Turn on your inner lights this Christmas

Christmas lights

If your home is anything like our office, it will be festooned with tinsel and fairy lights. You can barely move in our office without bumping into a bauble or slaloming past a Christmas tree.

There is so much about the Christmas traditions to stimulate our senses. The power of decorations, food, cards and presents is their signal that we are in a special season and a time for celebration.

The paradox

As a species we are attracted to the sparkly, the new, the opportunity for immediate gratification. Yet all of those things point our attention to the external world; to what we can see, taste and touch.  Despite our natural orientation to all that twinkles, all we know about effectively managing our mental health points us in a different direction – to the importance of our inner lives. 

Often engaging with our inner emotional lives – our moods, feelings and thoughts and the behaviours they lead to – can be sidelined to the corner of our lives. Taking time to reflect, think, relax and too often be relegated in importance behind the master schedule or pushed aside for something more comfortable.

At the Mental Health Foundation, we are clear that we need a culture shift that radically re-prioritises increasing our understanding of our inner worlds.

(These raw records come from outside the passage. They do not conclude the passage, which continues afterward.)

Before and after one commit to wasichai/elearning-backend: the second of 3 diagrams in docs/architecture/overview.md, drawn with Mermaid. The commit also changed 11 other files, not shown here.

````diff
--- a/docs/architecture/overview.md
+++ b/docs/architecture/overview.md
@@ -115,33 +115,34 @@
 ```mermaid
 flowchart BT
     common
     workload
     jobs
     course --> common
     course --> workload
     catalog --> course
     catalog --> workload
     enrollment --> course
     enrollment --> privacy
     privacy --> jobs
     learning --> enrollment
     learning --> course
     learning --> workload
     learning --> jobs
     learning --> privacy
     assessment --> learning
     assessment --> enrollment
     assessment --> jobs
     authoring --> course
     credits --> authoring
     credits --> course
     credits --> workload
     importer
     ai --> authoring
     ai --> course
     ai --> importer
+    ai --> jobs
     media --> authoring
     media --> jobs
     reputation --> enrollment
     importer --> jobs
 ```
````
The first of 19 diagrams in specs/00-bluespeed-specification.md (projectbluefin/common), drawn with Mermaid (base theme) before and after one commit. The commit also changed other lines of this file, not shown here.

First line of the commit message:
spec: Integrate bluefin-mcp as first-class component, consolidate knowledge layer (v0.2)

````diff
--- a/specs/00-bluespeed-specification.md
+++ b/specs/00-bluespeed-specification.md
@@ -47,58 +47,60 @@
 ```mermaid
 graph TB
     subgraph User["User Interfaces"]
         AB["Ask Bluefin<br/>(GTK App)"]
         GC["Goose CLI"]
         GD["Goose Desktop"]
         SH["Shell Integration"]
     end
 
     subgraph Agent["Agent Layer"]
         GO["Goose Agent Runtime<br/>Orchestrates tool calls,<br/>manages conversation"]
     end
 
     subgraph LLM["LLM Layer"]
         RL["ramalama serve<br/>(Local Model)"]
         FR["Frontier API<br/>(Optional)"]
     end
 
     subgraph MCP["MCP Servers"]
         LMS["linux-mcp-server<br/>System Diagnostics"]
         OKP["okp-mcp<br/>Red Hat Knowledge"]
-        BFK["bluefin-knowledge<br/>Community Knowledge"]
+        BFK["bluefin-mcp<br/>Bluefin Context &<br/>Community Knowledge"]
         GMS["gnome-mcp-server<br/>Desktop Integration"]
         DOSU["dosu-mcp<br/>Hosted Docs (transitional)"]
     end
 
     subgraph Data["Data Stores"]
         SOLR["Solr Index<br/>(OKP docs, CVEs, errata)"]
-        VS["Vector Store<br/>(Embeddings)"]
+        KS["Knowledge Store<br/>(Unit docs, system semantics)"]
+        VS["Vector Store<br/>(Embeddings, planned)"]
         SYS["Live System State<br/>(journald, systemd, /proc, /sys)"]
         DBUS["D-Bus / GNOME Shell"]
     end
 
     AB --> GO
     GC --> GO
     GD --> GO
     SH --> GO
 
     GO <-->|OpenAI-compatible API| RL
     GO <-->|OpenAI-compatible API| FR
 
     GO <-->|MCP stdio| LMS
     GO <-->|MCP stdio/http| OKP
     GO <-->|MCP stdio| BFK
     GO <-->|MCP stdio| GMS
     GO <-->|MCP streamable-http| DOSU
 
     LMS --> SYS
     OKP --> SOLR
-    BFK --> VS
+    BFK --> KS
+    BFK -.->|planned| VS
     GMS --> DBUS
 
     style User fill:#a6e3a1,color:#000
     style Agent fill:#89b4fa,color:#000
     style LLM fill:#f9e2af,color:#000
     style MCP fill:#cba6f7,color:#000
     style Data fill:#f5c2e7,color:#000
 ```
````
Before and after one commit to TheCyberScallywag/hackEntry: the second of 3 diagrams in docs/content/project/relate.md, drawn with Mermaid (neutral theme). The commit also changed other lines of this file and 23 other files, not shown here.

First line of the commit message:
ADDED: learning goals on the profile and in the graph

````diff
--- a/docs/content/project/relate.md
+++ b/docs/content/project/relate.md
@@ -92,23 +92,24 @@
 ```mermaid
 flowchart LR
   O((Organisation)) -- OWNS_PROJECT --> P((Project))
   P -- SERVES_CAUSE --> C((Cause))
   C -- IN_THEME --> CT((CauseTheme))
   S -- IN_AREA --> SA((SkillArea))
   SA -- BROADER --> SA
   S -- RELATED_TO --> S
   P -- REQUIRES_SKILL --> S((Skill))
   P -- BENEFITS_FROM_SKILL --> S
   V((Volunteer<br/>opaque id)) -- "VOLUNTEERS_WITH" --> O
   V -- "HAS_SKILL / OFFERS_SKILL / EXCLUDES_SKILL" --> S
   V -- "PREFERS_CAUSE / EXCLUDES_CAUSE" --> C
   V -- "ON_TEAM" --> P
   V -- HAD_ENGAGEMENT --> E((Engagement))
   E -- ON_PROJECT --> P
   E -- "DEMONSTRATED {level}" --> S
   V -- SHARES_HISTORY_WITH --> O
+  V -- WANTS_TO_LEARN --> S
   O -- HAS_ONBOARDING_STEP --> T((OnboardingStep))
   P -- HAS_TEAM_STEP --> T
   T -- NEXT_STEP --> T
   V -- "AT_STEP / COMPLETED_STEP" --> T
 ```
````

We need to learn more about our own triggers for poor mental health and the factors that can protect us. 

The evidence is building

There has been a series of scientific studies on activity that draws us away from our schedules and helps us to practice just being instead. One example is 'therapeutic horticulture' – which basically means gardening – which has shown it can improve your mental health. In his excellent new book Lost Connections Johann Hari highlights one study that showed that a gardening program in Norway had double the effect of anti-depressants for the depressed people who took part. 

An excessive outward focus (often called materialism) isn’t just bad for the planet, it's bad for our inner lives. It means we are looking in the wrong places for the things that bring us closer to good mental health. As many therapists testify, it is sometimes when the comforts of life are stripped away from us that we take the time to work out what really makes us tick and how we can strengthen our resilience.

Tips for your mental health this Christmas

We asked staff and supporters what they do to look after their mental health at Christmas time. They gave an excellent range of tips that anyone can try.

What can you do for your mental health this Christmas?

In his epic book Man’s Search For Meaning, psychiatrist Victor Frankl writes powerfully about how he learnt to 'intensify his inner life' in his struggle for survival at the concentration camps of Auschwitz. Despite the depravity and injustice that he faced every day, Frankl was able to find a measure of dignity and even joy as he fought off the threat of despair.  Finding a purpose in pain, Frankl argues, is an essential survival skill.

We know that our mental health can be dramatically affected by negative circumstances in our lives. It is much harder to be able find time to garden, for example, if you are experiencing job insecurity, homelessness or discrimination. All forms of trauma and stress increase our risks to poor mental health. However, as Frankl’s example shows, investing in our inner lives is still  an option open to all of us. It is a bit like taking out a free insurance policy to give us a measure of protection when the difficult times do come. This process of becoming more aware of our mental health is one of the key steps to preventing and recovering from mental health problems.

What can you do?

This Christmas, ask yourself what you can do to focus inwards, to come off auto-pilot and turn on the beauty of your inner lights?

For me, 10 minutes of mindfulness or just slow breathing is the thing that helps me connect with the present. I need that time to feel more vividly alive. Our own evidence from our online mindfulness course shows just how effective mindfulness is: it really works.  

But your inner world is different from mine. Experiment with what works for you.

Don’t be trapped by the 'trappings' of Christmas. Let your inner lights shine!

Tips for your mental health this Christmas

We asked staff and supporters what they do to look after their mental health at Christmas time. They gave an excellent range of tips that anyone can try.

What can you do for your mental health this Christmas?